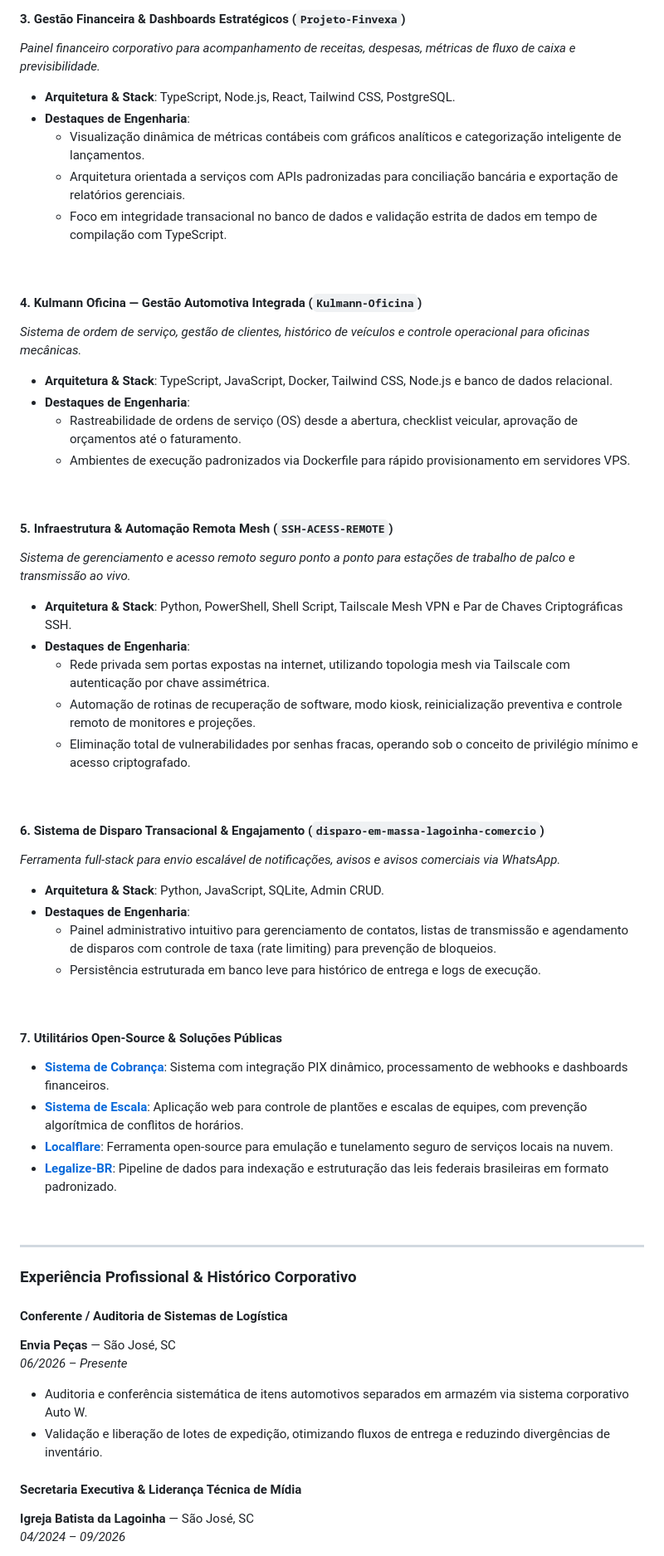
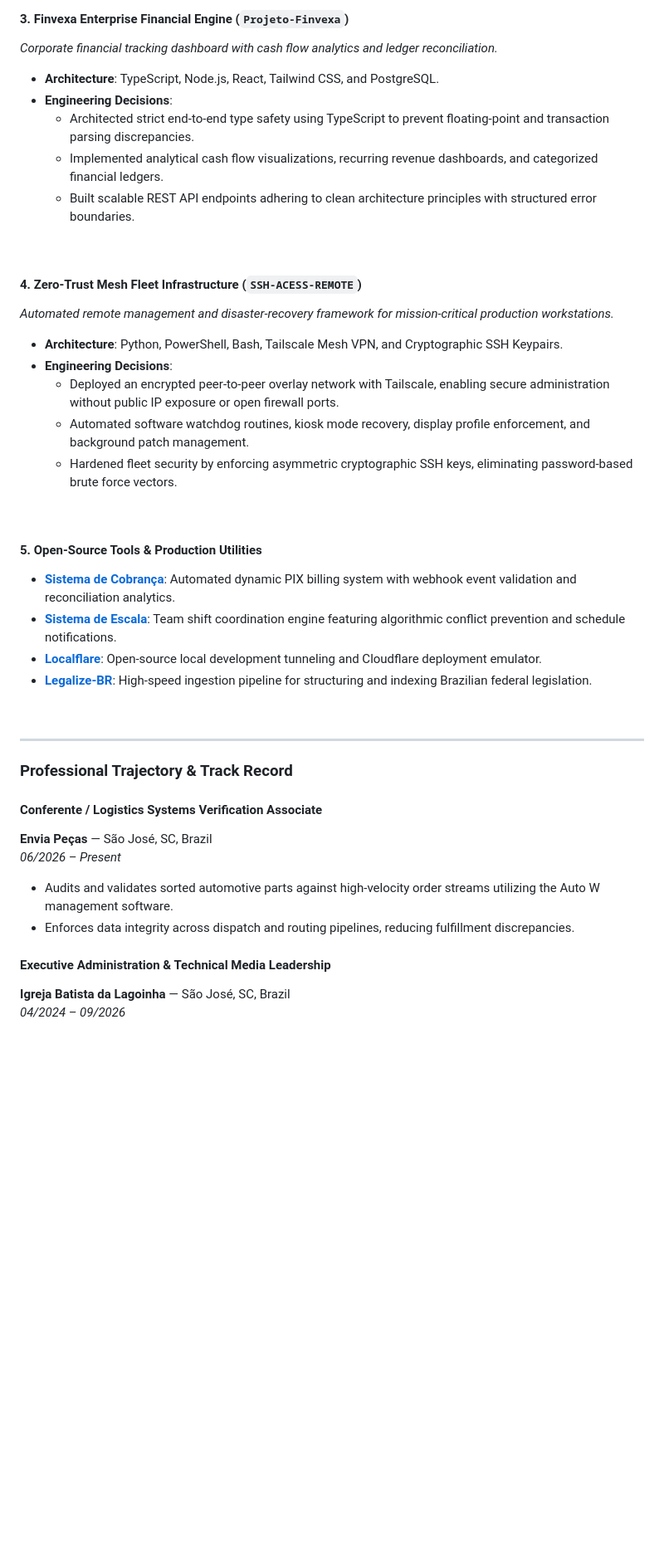
Before and after one commit to mauriciomholiveira/mauriciomholiveira, a Markdown page: README.md, the part around one of its changes. Shown at 83% size. GitHub-like rendering; blank space fills up the shorter version.

Commit message:
refactor: optimize engineering profile with recruiter-grade hard/soft skills and technical showcase

```diff
--- a/README.md
+++ b/README.md
@@ -131,62 +136,44 @@ Abaixo estão exemplos concretos de arquiteturas, plataformas comerciais e integ
 
 <br>
 
-#### 3. Gestão Financeira & Dashboards Estratégicos (`Projeto-Finvexa`)
-*Painel financeiro corporativo para acompanhamento de receitas, despesas, métricas de fluxo de caixa e previsibilidade.*
-- **Arquitetura & Stack**: TypeScript, Node.js, React, Tailwind CSS, PostgreSQL.
-- **Destaques de Engenharia**:
-  - Visualização dinâmica de métricas contábeis com gráficos analíticos e categorização inteligente de lançamentos.
-  - Arquitetura orientada a serviços com APIs padronizadas para conciliação bancária e exportação de relatórios gerenciais.
-  - Foco em integridade transacional no banco de dados e validação estrita de dados em tempo de compilação com TypeScript.
+#### 3. Finvexa Enterprise Financial Engine (`Projeto-Finvexa`)
+*Corporate financial tracking dashboard with cash flow analytics and ledger reconciliation.*
+- **Architecture**: TypeScript, Node.js, React, Tailwind CSS, and PostgreSQL.
+- **Engineering Decisions**:
+  - Architected strict end-to-end type safety using TypeScript to prevent floating-point and transaction parsing discrepancies.
+  - Implemented analytical cash flow visualizations, recurring revenue dashboards, and categorized financial ledgers.
+  - Built scalable REST API endpoints adhering to clean architecture principles with structured error boundaries.
 
 <br>
 
-#### 4. Kulmann Oficina — Gestão Automotiva Integrada (`Kulmann-Oficina`)
-*Sistema de ordem de serviço, gestão de clientes, histórico de veículos e controle operacional para oficinas mecânicas.*
-- **Arquitetura & Stack**: TypeScript, JavaScript, Docker, Tailwind CSS, Node.js e banco de dados relacional.
-- **Destaques de Engenharia**:
-  - Rastreabilidade de ordens de serviço (OS) desde a abertura, checklist veicular, aprovação de orçamentos até o faturamento.
-  - Ambientes de execução padronizados via Dockerfile para rápido provisionamento em servidores VPS.
+#### 4. Zero-Trust Mesh Fleet Infrastructure (`SSH-ACESS-REMOTE`)
+*Automated remote management and disaster-recovery framework for mission-critical production workstations.*
+- **Architecture**: Python, PowerShell, Bash, Tailscale Mesh VPN, and Cryptographic SSH Keypairs.
+- **Engineering Decisions**:
+  - Deployed an encrypted peer-to-peer overlay network with Tailscale, enabling secure administration without public IP exposure or open firewall ports.
+  - Automated software watchdog routines, kiosk mode recovery, display profile enforcement, and background patch management.
+  - Hardened fleet security by enforcing asymmetric cryptographic SSH keys, eliminating password-based brute force vectors.
 
 <br>
 
-#### 5. Infraestrutura & Automação Remota Mesh (`SSH-ACESS-REMOTE`)
-*Sistema de gerenciamento e acesso remoto seguro ponto a ponto para estações de trabalho de palco e transmissão ao vivo.*
-- **Arquitetura & Stack**: Python, PowerShell, Shell Script, Tailscale Mesh VPN e Par de Chaves Criptográficas SSH.
-- **Destaques de Engenharia**:
-  - Rede privada sem portas expostas na internet, utilizando topologia mesh via Tailscale com autenticação por chave assimétrica.
-  - Automação de rotinas de recuperação de software, modo kiosk, reinicialização preventiva e controle remoto de monitores e projeções.
-  - Eliminação total de vulnerabilidades por senhas fracas, operando sob o conceito de privilégio mínimo e acesso criptografado.
-
-<br>
-
-#### 6. Sistema de Disparo Transacional & Engajamento (`disparo-em-massa-lagoinha-comercio`)
-*Ferramenta full-stack para envio escalável de notificações, avisos e avisos comerciais via WhatsApp.*
-- **Arquitetura & Stack**: Python, JavaScript, SQLite, Admin CRUD.
-- **Destaques de Engenharia**:
-  - Painel administrativo intuitivo para gerenciamento de contatos, listas de transmissão e agendamento de disparos com controle de taxa (rate limiting) para prevenção de bloqueios.
-  - Persistência estruturada em banco leve para histórico de entrega e logs de execução.
-
-<br>
-
-#### 7. Utilitários Open-Source & Soluções Públicas
-- **[Sistema de Cobrança](https://github.com/mauriciomholiveira/Sistema-de-cobranca)**: Sistema com integração PIX dinâmico, processamento de webhooks e dashboards financeiros.
-- **[Sistema de Escala](https://github.com/mauriciomholiveira/Sistema-de-Escala)**: Aplicação web para controle de plantões e escalas de equipes, com prevenção algorítmica de conflitos de horários.
-- **[Localflare](https://github.com/mauriciomholiveira/localflare)**: Ferramenta open-source para emulação e tunelamento seguro de serviços locais na nuvem.
-- **[Legalize-BR](https://github.com/mauriciomholiveira/legalize-br)**: Pipeline de dados para indexação e estruturação das leis federais brasileiras em formato padronizado.
+#### 5. Open-Source Tools & Production Utilities
+- **[Sistema de Cobrança](https://github.com/mauriciomholiveira/Sistema-de-cobranca)**: Automated dynamic PIX billing system with webhook event validation and reconciliation analytics.
+- **[Sistema de Escala](https://github.com/mauriciomholiveira/Sistema-de-Escala)**: Team shift coordination engine featuring algorithmic conflict prevention and schedule notifications.
+- **[Localflare](https://github.com/mauriciomholiveira/localflare)**: Open-source local development tunneling and Cloudflare deployment emulator.
+- **[Legalize-BR](https://github.com/mauriciomholiveira/legalize-br)**: High-speed ingestion pipeline for structuring and indexing Brazilian federal legislation.
 
 <br>
 
 ---
 
-### Experiência Profissional & Histórico Corporativo
+### Professional Trajectory & Track Record
 
-#### **Conferente / Auditoria de Sistemas de Logística**
-**Envia Peças** — São José, SC
-*06/2026 – Presente*
-- Auditoria e conferência sistemática de itens automotivos separados em armazém via sistema corporativo Auto W.
-- Validação e liberação de lotes de expedição, otimizando fluxos de entrega e reduzindo divergências de inventário.
+#### **Conferente / Logistics Systems Verification Associate**
+**Envia Peças** — São José, SC, Brazil
+*06/2026 – Present*
+- Audits and validates sorted automotive parts against high-velocity order streams utilizing the Auto W management software.
+- Enforces data integrity across dispatch and routing pipelines, reducing fulfillment discrepancies.
 
-#### **Secretaria Executiva & Liderança Técnica de Mídia**
-**Igreja Batista da Lagoinha** — São José, SC
+#### **Executive Administration & Technical Media Leadership**
+**Igreja Batista da Lagoinha** — São José, SC, Brazil
 *04/2024 – 09/2026*
```
Also changed, not shown: other parts of README.md (+106 -94 lines).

§ §

Output all entries unchanged; skip the pictures.

Before and after one commit to mauriciomholiveira/mauriciomholiveira, a Markdown page: README.md, the part around one of its changes. Shown at 83% size. GitHub-like rendering; blank space fills up the shorter version.

Commit message:
refactor: optimize engineering profile with recruiter-grade hard/soft skills and technical showcase

```diff
--- a/README.md
+++ b/README.md
@@ -131,62 +136,44 @@ Abaixo estão exemplos concretos de arquiteturas, plataformas comerciais e integ
 
 <br>
 
-#### 3. Gestão Financeira & Dashboards Estratégicos (`Projeto-Finvexa`)
-*Painel financeiro corporativo para acompanhamento de receitas, despesas, métricas de fluxo de caixa e previsibilidade.*
-- **Arquitetura & Stack**: TypeScript, Node.js, React, Tailwind CSS, PostgreSQL.
-- **Destaques de Engenharia**:
-  - Visualização dinâmica de métricas contábeis com gráficos analíticos e categorização inteligente de lançamentos.
-  - Arquitetura orientada a serviços com APIs padronizadas para conciliação bancária e exportação de relatórios gerenciais.
-  - Foco em integridade transacional no banco de dados e validação estrita de dados em tempo de compilação com TypeScript.
+#### 3. Finvexa Enterprise Financial Engine (`Projeto-Finvexa`)
+*Corporate financial tracking dashboard with cash flow analytics and ledger reconciliation.*
+- **Architecture**: TypeScript, Node.js, React, Tailwind CSS, and PostgreSQL.
+- **Engineering Decisions**:
+  - Architected strict end-to-end type safety using TypeScript to prevent floating-point and transaction parsing discrepancies.
+  - Implemented analytical cash flow visualizations, recurring revenue dashboards, and categorized financial ledgers.
+  - Built scalable REST API endpoints adhering to clean architecture principles with structured error boundaries.
 
 <br>
 
-#### 4. Kulmann Oficina — Gestão Automotiva Integrada (`Kulmann-Oficina`)
-*Sistema de ordem de serviço, gestão de clientes, histórico de veículos e controle operacional para oficinas mecânicas.*
-- **Arquitetura & Stack**: TypeScript, JavaScript, Docker, Tailwind CSS, Node.js e banco de dados relacional.
-- **Destaques de Engenharia**:
-  - Rastreabilidade de ordens de serviço (OS) desde a abertura, checklist veicular, aprovação de orçamentos até o faturamento.
-  - Ambientes de execução padronizados via Dockerfile para rápido provisionamento em servidores VPS.
+#### 4. Zero-Trust Mesh Fleet Infrastructure (`SSH-ACESS-REMOTE`)
+*Automated remote management and disaster-recovery framework for mission-critical production workstations.*
+- **Architecture**: Python, PowerShell, Bash, Tailscale Mesh VPN, and Cryptographic SSH Keypairs.
+- **Engineering Decisions**:
+  - Deployed an encrypted peer-to-peer overlay network with Tailscale, enabling secure administration without public IP exposure or open firewall ports.
+  - Automated software watchdog routines, kiosk mode recovery, display profile enforcement, and background patch management.
+  - Hardened fleet security by enforcing asymmetric cryptographic SSH keys, eliminating password-based brute force vectors.
 
 <br>
 
-#### 5. Infraestrutura & Automação Remota Mesh (`SSH-ACESS-REMOTE`)
-*Sistema de gerenciamento e acesso remoto seguro ponto a ponto para estações de trabalho de palco e transmissão ao vivo.*
-- **Arquitetura & Stack**: Python, PowerShell, Shell Script, Tailscale Mesh VPN e Par de Chaves Criptográficas SSH.
-- **Destaques de Engenharia**:
-  - Rede privada sem portas expostas na internet, utilizando topologia mesh via Tailscale com autenticação por chave assimétrica.
-  - Automação de rotinas de recuperação de software, modo kiosk, reinicialização preventiva e controle remoto de monitores e projeções.
-  - Eliminação total de vulnerabilidades por senhas fracas, operando sob o conceito de privilégio mínimo e acesso criptografado.
-
-<br>
-
-#### 6. Sistema de Disparo Transacional & Engajamento (`disparo-em-massa-lagoinha-comercio`)
-*Ferramenta full-stack para envio escalável de notificações, avisos e avisos comerciais via WhatsApp.*
-- **Arquitetura & Stack**: Python, JavaScript, SQLite, Admin CRUD.
-- **Destaques de Engenharia**:
-  - Painel administrativo intuitivo para gerenciamento de contatos, listas de transmissão e agendamento de disparos com controle de taxa (rate limiting) para prevenção de bloqueios.
-  - Persistência estruturada em banco leve para histórico de entrega e logs de execução.
-
-<br>
-
-#### 7. Utilitários Open-Source & Soluções Públicas
-- **[Sistema de Cobrança](https://github.com/mauriciomholiveira/Sistema-de-cobranca)**: Sistema com integração PIX dinâmico, processamento de webhooks e dashboards financeiros.
-- **[Sistema de Escala](https://github.com/mauriciomholiveira/Sistema-de-Escala)**: Aplicação web para controle de plantões e escalas de equipes, com prevenção algorítmica de conflitos de horários.
-- **[Localflare](https://github.com/mauriciomholiveira/localflare)**: Ferramenta open-source para emulação e tunelamento seguro de serviços locais na nuvem.
-- **[Legalize-BR](https://github.com/mauriciomholiveira/legalize-br)**: Pipeline de dados para indexação e estruturação das leis federais brasileiras em formato padronizado.
+#### 5. Open-Source Tools & Production Utilities
+- **[Sistema de Cobrança](https://github.com/mauriciomholiveira/Sistema-de-cobranca)**: Automated dynamic PIX billing system with webhook event validation and reconciliation analytics.
+- **[Sistema de Escala](https://github.com/mauriciomholiveira/Sistema-de-Escala)**: Team shift coordination engine featuring algorithmic conflict prevention and schedule notifications.
+- **[Localflare](https://github.com/mauriciomholiveira/localflare)**: Open-source local development tunneling and Cloudflare deployment emulator.
+- **[Legalize-BR](https://github.com/mauriciomholiveira/legalize-br)**: High-speed ingestion pipeline for structuring and indexing Brazilian federal legislation.
 
 <br>
 
 ---
 
-### Experiência Profissional & Histórico Corporativo
+### Professional Trajectory & Track Record
 
-#### **Conferente / Auditoria de Sistemas de Logística**
-**Envia Peças** — São José, SC
-*06/2026 – Presente*
-- Auditoria e conferência sistemática de itens automotivos separados em armazém via sistema corporativo Auto W.
-- Validação e liberação de lotes de expedição, otimizando fluxos de entrega e reduzindo divergências de inventário.
+#### **Conferente / Logistics Systems Verification Associate**
+**Envia Peças** — São José, SC, Brazil
+*06/2026 – Present*
+- Audits and validates sorted automotive parts against high-velocity order streams utilizing the Auto W management software.
+- Enforces data integrity across dispatch and routing pipelines, reducing fulfillment discrepancies.
 
-#### **Secretaria Executiva & Liderança Técnica de Mídia**
-**Igreja Batista da Lagoinha** — São José, SC
+#### **Executive Administration & Technical Media Leadership**
+**Igreja Batista da Lagoinha** — São José, SC, Brazil
 *04/2024 – 09/2026*
```
Also changed, not shown: other parts of README.md (+106 -94 lines).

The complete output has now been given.